- [DATA SUPPLIED]
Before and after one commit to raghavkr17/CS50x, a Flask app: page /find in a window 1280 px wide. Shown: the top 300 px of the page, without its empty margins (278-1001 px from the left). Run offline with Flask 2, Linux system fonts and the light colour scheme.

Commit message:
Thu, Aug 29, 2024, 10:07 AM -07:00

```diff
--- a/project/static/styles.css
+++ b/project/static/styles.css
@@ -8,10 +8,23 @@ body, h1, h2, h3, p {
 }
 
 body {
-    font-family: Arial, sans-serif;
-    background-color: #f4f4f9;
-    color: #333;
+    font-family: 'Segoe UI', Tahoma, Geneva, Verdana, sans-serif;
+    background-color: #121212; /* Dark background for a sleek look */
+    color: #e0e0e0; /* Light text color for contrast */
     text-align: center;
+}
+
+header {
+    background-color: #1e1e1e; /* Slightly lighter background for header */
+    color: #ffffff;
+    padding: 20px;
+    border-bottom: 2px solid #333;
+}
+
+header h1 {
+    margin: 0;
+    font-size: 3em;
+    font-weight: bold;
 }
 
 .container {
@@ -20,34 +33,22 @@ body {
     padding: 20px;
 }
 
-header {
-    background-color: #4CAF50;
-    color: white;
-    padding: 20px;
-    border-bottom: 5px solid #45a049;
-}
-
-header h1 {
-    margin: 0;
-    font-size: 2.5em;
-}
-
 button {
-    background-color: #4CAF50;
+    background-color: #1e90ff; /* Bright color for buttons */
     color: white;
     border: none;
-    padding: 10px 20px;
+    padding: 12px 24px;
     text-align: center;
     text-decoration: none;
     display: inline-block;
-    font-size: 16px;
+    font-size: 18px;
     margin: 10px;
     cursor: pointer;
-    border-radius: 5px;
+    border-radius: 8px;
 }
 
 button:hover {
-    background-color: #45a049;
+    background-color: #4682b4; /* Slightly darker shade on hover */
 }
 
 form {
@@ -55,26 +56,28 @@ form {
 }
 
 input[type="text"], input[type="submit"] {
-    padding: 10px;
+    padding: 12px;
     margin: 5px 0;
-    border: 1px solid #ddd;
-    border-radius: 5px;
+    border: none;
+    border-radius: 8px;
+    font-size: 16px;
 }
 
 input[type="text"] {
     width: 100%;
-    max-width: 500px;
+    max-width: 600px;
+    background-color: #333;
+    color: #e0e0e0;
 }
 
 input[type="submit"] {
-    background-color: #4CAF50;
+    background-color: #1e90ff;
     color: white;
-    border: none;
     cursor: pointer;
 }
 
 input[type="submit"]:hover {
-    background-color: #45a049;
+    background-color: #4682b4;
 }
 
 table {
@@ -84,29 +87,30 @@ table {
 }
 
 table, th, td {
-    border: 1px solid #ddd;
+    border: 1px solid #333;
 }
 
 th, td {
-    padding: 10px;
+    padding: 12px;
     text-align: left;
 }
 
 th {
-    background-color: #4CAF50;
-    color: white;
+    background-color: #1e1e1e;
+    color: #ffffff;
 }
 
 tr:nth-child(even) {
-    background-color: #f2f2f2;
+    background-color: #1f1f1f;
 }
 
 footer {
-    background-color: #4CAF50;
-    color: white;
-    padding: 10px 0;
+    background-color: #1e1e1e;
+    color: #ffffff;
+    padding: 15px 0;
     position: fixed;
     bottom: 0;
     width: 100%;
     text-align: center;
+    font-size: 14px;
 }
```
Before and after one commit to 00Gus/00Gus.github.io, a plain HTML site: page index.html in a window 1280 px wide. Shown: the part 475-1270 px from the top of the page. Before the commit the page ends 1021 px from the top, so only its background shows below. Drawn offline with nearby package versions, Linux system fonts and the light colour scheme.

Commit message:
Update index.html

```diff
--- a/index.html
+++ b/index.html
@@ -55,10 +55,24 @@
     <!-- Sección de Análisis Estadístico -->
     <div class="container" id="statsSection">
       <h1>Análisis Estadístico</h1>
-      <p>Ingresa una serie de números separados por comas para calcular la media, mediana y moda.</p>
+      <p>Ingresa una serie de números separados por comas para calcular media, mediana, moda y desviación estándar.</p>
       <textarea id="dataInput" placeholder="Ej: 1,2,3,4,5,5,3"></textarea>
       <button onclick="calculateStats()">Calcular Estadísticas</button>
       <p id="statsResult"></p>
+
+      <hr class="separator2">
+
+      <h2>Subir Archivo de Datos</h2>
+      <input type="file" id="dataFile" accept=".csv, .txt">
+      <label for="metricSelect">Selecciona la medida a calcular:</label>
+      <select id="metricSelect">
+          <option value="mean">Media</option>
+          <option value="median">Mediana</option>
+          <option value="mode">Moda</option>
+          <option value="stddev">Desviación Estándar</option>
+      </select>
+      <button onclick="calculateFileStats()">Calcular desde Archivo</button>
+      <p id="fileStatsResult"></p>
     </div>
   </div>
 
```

==

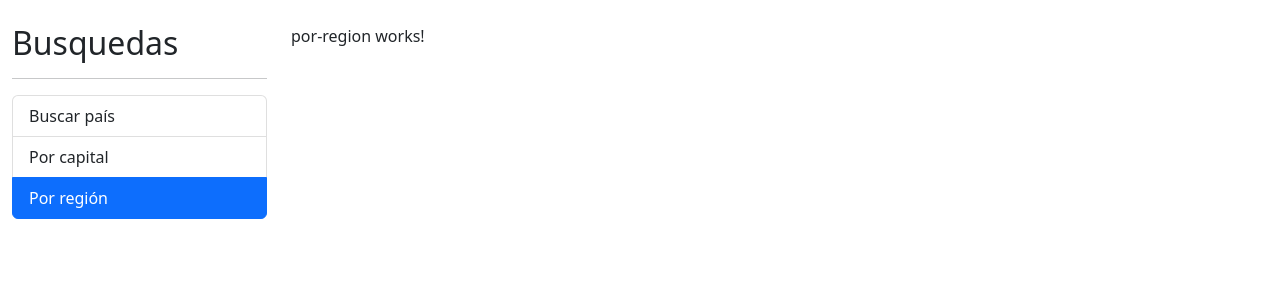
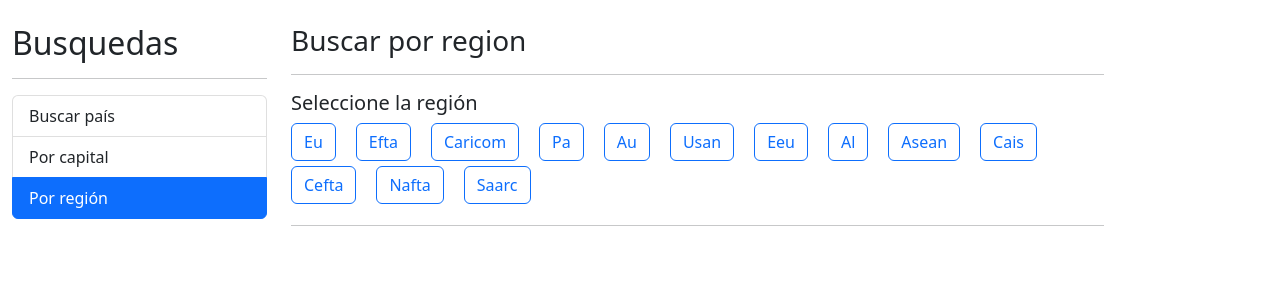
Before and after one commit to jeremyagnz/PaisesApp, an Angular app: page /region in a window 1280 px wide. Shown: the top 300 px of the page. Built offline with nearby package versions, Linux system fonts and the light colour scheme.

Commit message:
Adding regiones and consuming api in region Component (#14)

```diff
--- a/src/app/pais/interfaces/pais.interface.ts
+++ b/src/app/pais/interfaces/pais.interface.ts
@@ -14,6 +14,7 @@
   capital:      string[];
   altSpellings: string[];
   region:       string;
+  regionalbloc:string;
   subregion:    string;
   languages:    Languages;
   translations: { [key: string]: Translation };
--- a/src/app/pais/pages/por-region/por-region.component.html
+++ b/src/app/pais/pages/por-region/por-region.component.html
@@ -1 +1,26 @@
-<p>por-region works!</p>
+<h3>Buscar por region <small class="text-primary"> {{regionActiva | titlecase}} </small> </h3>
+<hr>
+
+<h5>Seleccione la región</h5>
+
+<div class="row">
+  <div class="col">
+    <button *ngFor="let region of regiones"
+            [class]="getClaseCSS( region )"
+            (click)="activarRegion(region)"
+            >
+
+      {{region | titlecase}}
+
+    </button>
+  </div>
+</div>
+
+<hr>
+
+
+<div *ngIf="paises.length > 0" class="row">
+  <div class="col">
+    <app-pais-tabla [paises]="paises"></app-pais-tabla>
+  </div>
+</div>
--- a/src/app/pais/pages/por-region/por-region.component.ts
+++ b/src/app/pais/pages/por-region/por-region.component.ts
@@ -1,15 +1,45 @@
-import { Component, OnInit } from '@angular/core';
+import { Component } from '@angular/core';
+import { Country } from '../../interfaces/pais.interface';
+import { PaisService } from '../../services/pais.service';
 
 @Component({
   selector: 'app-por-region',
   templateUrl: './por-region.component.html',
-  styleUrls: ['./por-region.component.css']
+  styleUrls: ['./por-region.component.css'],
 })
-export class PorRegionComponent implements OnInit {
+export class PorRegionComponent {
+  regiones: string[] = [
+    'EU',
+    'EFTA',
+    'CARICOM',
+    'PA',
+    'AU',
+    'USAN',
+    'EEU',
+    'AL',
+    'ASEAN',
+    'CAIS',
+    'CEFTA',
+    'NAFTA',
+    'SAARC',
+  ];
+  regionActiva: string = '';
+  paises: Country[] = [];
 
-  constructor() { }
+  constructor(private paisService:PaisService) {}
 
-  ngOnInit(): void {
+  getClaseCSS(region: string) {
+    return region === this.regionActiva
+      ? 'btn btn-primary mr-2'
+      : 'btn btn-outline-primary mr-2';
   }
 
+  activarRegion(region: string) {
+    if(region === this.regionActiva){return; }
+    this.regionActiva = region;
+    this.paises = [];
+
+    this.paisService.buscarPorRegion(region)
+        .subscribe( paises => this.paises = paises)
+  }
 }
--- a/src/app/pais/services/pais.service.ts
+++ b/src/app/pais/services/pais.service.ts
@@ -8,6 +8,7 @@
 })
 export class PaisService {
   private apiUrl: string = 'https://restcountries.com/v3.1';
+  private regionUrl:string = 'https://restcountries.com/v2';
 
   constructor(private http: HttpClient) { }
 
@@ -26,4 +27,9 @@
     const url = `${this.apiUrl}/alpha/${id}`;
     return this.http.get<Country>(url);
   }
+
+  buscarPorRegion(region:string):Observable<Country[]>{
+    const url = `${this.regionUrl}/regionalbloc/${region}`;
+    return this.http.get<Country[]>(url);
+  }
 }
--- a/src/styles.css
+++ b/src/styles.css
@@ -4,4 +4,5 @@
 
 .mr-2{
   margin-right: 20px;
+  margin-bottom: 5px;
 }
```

---

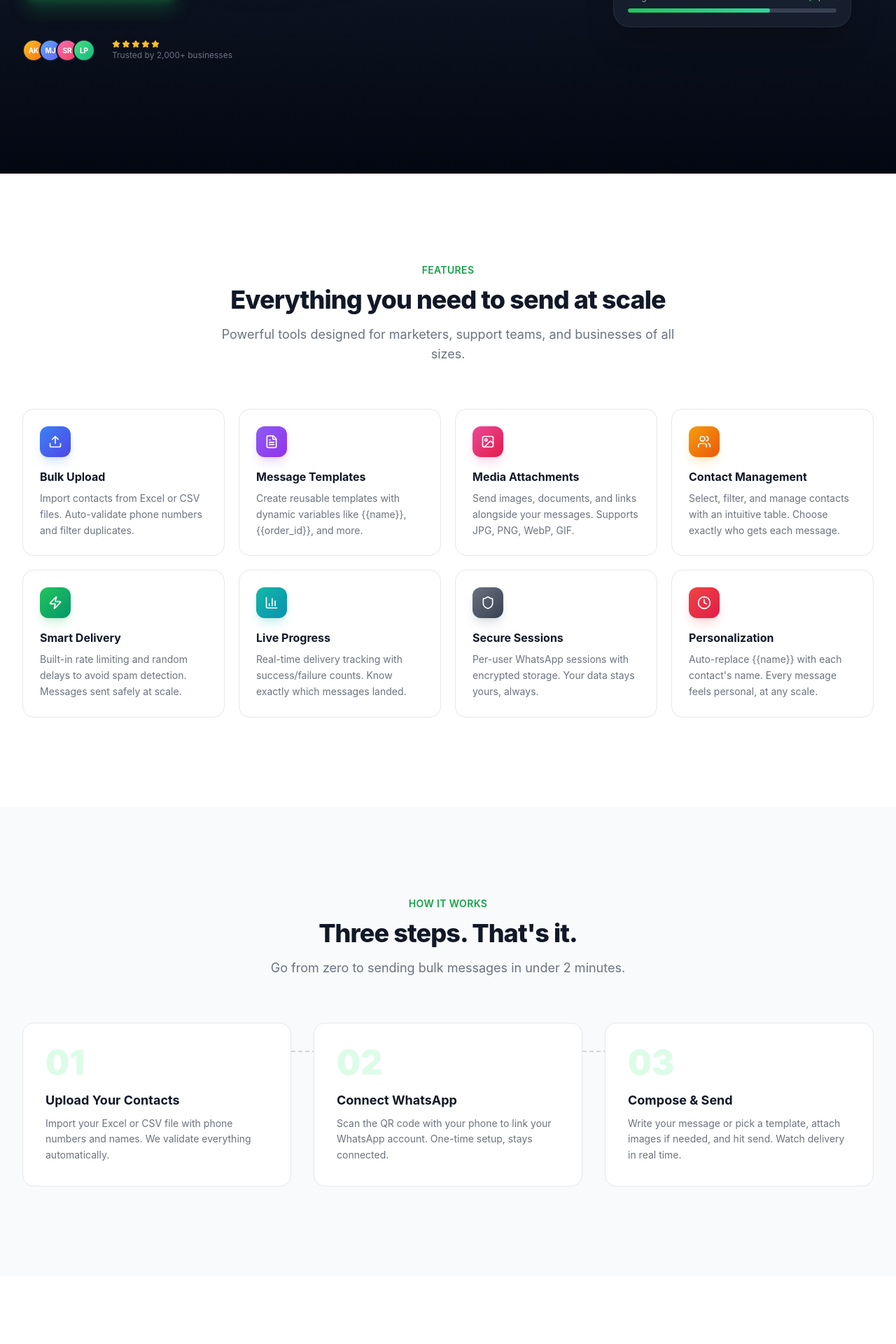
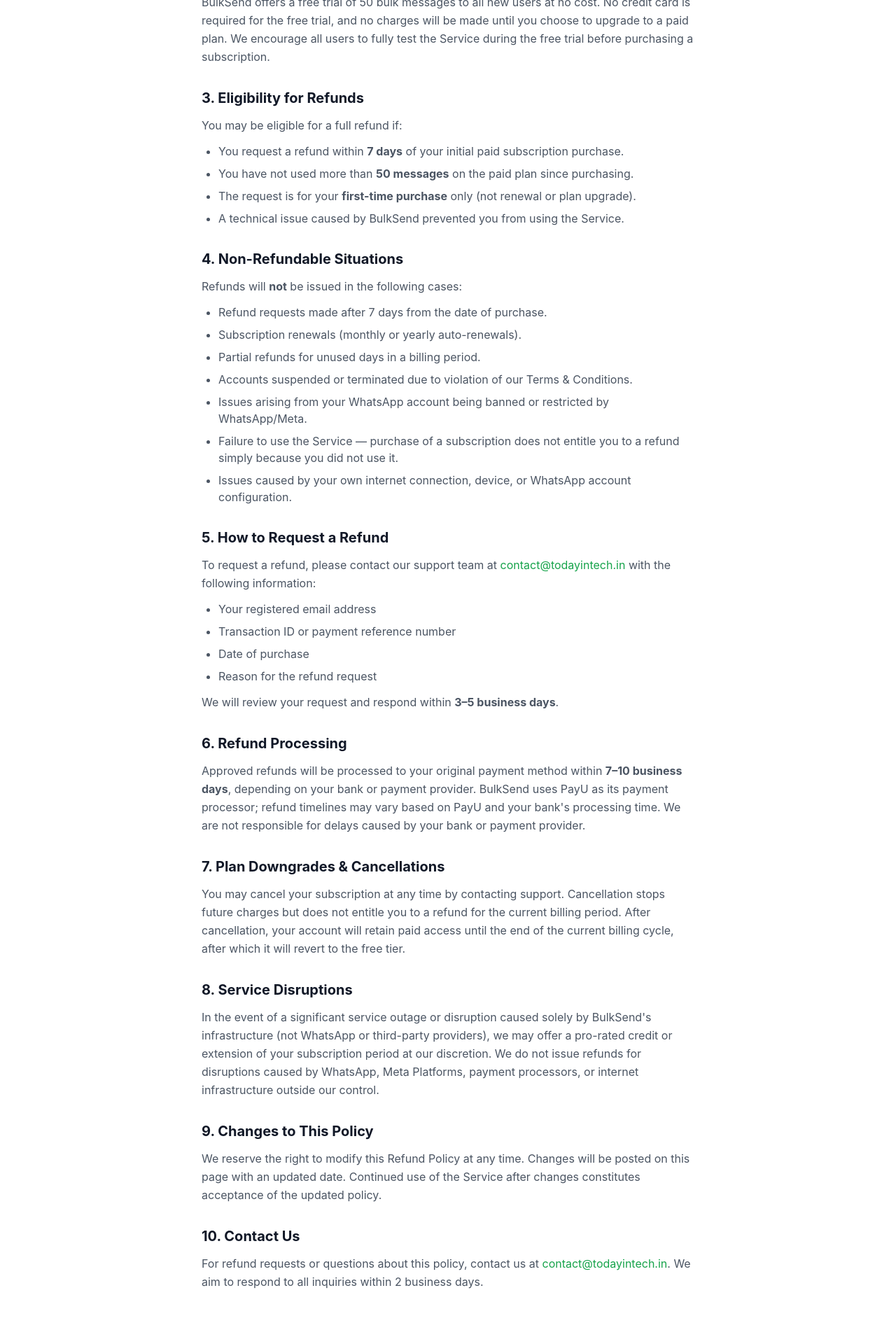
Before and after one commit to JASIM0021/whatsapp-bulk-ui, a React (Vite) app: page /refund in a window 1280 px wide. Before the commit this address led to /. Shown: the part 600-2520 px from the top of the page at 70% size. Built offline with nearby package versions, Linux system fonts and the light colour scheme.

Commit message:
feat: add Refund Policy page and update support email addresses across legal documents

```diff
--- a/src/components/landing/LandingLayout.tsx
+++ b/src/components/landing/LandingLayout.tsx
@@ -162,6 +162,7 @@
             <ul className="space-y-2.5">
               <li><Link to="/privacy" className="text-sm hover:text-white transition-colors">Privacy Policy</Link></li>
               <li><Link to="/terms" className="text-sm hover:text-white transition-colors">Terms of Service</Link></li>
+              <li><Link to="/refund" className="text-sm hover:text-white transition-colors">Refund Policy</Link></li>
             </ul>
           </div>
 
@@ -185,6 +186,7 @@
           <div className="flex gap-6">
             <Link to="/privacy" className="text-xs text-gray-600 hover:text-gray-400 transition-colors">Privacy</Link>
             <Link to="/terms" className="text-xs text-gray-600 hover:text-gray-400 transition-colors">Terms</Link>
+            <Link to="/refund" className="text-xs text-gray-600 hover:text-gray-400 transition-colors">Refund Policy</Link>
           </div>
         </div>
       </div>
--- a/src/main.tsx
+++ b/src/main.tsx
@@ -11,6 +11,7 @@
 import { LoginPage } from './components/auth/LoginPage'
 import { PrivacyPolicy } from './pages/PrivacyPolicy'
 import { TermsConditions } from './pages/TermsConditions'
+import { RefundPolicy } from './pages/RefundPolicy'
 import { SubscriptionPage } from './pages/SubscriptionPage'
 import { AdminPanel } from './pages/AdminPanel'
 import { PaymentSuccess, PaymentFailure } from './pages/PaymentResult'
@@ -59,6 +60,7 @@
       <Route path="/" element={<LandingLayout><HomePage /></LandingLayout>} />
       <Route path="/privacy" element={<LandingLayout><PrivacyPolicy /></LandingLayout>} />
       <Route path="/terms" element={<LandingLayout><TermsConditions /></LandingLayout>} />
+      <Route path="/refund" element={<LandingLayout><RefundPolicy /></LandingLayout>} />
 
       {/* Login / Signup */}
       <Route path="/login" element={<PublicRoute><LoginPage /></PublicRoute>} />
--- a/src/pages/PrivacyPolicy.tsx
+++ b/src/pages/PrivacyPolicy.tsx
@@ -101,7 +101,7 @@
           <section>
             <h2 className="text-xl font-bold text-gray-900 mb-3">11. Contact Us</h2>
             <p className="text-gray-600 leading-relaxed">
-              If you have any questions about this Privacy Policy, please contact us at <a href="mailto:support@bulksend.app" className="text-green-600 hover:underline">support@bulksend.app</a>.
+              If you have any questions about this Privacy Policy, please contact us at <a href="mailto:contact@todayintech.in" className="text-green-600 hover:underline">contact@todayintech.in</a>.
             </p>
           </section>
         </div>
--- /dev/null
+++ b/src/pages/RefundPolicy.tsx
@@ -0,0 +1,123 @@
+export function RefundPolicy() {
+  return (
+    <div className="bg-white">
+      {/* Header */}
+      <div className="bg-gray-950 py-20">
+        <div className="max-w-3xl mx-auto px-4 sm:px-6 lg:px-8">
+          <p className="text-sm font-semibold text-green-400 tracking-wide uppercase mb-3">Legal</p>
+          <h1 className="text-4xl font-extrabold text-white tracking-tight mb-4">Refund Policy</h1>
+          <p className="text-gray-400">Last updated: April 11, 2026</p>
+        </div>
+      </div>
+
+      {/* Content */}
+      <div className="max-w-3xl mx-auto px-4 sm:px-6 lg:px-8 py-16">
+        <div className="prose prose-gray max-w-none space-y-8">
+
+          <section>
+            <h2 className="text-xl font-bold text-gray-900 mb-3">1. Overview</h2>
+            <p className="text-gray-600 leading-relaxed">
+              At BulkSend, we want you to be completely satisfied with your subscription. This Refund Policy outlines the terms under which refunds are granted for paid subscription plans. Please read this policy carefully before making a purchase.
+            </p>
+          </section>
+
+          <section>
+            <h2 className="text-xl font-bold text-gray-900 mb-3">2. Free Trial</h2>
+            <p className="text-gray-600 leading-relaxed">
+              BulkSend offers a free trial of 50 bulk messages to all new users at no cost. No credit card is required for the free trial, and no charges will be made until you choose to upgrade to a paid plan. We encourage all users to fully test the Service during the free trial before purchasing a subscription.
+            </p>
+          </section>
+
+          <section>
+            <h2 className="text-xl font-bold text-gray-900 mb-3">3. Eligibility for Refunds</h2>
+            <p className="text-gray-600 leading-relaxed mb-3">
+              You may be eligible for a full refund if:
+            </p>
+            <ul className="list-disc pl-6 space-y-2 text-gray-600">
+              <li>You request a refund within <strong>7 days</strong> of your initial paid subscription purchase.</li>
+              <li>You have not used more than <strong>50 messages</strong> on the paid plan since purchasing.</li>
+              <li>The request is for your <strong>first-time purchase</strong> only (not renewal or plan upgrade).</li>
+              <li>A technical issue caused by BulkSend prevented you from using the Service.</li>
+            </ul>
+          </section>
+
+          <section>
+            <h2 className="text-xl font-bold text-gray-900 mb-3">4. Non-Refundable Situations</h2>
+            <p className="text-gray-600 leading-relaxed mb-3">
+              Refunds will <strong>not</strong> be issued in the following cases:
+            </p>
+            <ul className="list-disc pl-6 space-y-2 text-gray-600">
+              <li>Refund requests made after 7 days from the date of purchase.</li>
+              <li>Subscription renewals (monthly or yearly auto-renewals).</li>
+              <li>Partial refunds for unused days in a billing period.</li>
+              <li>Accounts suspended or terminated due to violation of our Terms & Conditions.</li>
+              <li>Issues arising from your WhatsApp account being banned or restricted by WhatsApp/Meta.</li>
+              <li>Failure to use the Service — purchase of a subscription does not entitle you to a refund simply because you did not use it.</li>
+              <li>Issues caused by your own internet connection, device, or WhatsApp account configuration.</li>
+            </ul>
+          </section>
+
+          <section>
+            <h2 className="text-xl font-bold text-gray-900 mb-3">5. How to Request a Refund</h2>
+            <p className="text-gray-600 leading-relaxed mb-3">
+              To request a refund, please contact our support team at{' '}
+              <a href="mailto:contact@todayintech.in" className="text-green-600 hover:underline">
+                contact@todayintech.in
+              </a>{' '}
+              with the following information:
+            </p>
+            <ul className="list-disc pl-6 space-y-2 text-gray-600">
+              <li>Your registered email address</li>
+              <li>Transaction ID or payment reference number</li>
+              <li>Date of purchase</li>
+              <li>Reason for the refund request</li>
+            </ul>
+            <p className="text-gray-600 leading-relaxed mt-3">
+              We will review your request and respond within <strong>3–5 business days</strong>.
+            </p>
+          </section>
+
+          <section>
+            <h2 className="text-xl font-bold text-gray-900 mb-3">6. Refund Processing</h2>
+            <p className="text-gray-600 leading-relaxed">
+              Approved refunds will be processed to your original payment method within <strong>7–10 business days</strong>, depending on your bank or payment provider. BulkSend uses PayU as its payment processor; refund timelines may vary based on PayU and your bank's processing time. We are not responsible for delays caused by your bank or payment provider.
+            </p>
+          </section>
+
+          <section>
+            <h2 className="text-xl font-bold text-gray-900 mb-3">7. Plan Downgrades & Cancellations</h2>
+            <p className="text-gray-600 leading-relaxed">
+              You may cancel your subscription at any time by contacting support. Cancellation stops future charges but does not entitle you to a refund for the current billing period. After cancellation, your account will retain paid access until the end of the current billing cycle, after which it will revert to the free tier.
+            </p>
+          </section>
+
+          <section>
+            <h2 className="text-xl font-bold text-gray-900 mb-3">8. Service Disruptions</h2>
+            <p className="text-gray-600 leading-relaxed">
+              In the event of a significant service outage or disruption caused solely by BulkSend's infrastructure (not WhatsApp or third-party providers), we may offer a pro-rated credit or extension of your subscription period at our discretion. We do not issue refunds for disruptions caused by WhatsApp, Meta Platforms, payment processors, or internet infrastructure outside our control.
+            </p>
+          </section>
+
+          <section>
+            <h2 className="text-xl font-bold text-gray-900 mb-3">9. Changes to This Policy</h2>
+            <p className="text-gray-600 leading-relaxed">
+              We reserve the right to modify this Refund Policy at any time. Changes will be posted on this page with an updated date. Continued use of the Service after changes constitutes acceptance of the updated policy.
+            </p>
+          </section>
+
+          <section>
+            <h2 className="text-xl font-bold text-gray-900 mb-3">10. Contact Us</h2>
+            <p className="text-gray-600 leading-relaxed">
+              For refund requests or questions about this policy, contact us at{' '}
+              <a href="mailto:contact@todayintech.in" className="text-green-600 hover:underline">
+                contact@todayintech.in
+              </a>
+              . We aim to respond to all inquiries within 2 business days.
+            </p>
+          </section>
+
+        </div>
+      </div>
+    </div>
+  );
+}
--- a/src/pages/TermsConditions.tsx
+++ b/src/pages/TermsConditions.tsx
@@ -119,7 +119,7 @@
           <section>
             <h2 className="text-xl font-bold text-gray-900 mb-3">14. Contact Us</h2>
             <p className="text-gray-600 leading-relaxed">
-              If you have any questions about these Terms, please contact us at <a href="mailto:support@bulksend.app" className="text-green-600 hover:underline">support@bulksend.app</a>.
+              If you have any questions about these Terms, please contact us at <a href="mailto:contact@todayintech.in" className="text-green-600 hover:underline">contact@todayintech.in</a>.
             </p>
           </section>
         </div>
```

- [WHAT TO DO]
Across all the records above, find each line with "bottom" in it and copy it.

- [WRITTEN SOLUTION]
+    border-bottom: 2px solid #333;
-    border-bottom: 5px solid #45a049;
     bottom: 0;
+  margin-bottom: 5px;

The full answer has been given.